MATERIAL SHOWN:
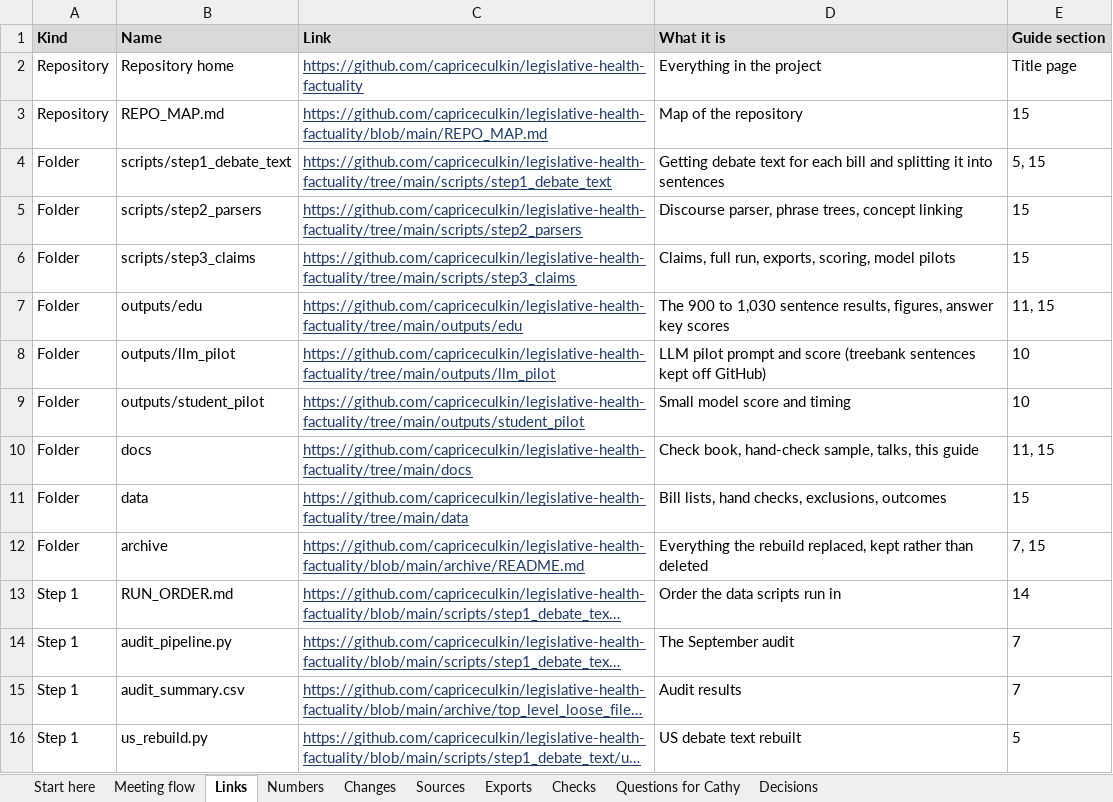
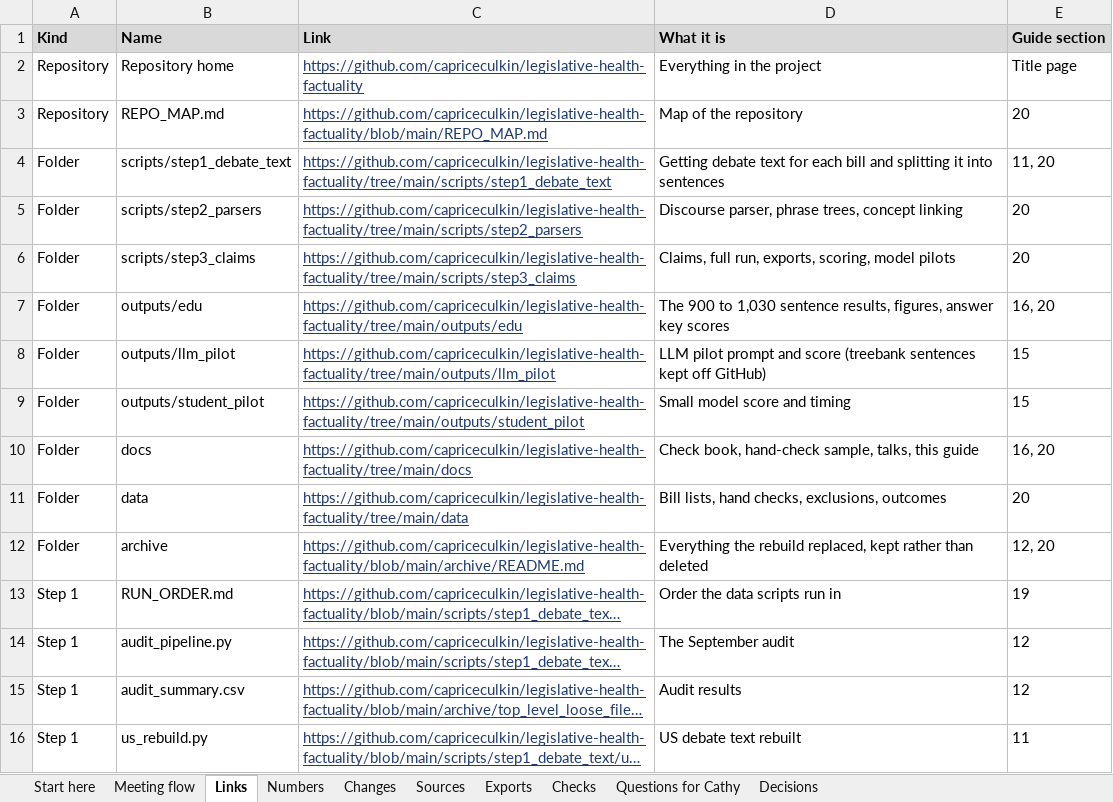
Before and after one commit to capriceculkin/legislative-health-factuality, an Excel workbook: docs/Project_Links_Numbers_Checks.xlsx, sheet Links, drawn as a sheet; only a part is shown; long unchanged cells end in …; values as stored, in another font and other column widths than the file's, no borders; the diff covers the shown part only; the diff names each change by its address in the sheet, - before the commit and + after, or states it on an @@ line.

Commit message:
Guide: Part 1 on what to explain at the Nov 17 meeting

```diff
--- a/docs/Project_Links_Numbers_Checks.xlsx (sheet Links)
+++ b/docs/Project_Links_Numbers_Checks.xlsx (sheet Links)
-E3 (Guide section): 15
+E3 (Guide section): 20
-E4 (Guide section): 5, 15
+E4 (Guide section): 11, 20
-E5:E6 (Guide section): 15
+E5:E6 (Guide section): 20
-E7 (Guide section): 11, 15
+E7 (Guide section): 16, 20
-E8:E9 (Guide section): 10
+E8:E9 (Guide section): 15
-E10 (Guide section): 11, 15
+E10 (Guide section): 16, 20
-E11 (Guide section): 15
+E11 (Guide section): 20
-E12 (Guide section): 7, 15
+E12 (Guide section): 12, 20
-E13 (Guide section): 14
+E13 (Guide section): 19
-E14:E15 (Guide section): 7
+E14:E15 (Guide section): 12
-E16 (Guide section): 5
+E16 (Guide section): 11
```
Also changed, not shown: 57 edited cells elsewhere in this sheet, sheet Meeting flow, sheet Checks, 1 other file.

WORK ORDER:
Repeat the records above word for word, keeping no pictures in the copy.

ANSWER SPACE:
Before and after one commit to capriceculkin/legislative-health-factuality, an Excel workbook: docs/Project_Links_Numbers_Checks.xlsx, sheet Links, drawn as a sheet; only a part is shown; long unchanged cells end in …; values as stored, in another font and other column widths than the file's, no borders; the diff covers the shown part only; the diff names each change by its address in the sheet, - before the commit and + after, or states it on an @@ line.

Commit message:
Guide: Part 1 on what to explain at the Nov 17 meeting

```diff
--- a/docs/Project_Links_Numbers_Checks.xlsx (sheet Links)
+++ b/docs/Project_Links_Numbers_Checks.xlsx (sheet Links)
-E3 (Guide section): 15
+E3 (Guide section): 20
-E4 (Guide section): 5, 15
+E4 (Guide section): 11, 20
-E5:E6 (Guide section): 15
+E5:E6 (Guide section): 20
-E7 (Guide section): 11, 15
+E7 (Guide section): 16, 20
-E8:E9 (Guide section): 10
+E8:E9 (Guide section): 15
-E10 (Guide section): 11, 15
+E10 (Guide section): 16, 20
-E11 (Guide section): 15
+E11 (Guide section): 20
-E12 (Guide section): 7, 15
+E12 (Guide section): 12, 20
-E13 (Guide section): 14
+E13 (Guide section): 19
-E14:E15 (Guide section): 7
+E14:E15 (Guide section): 12
-E16 (Guide section): 5
+E16 (Guide section): 11
```
Also changed, not shown: 57 edited cells elsewhere in this sheet, sheet Meeting flow, sheet Checks, 1 other file.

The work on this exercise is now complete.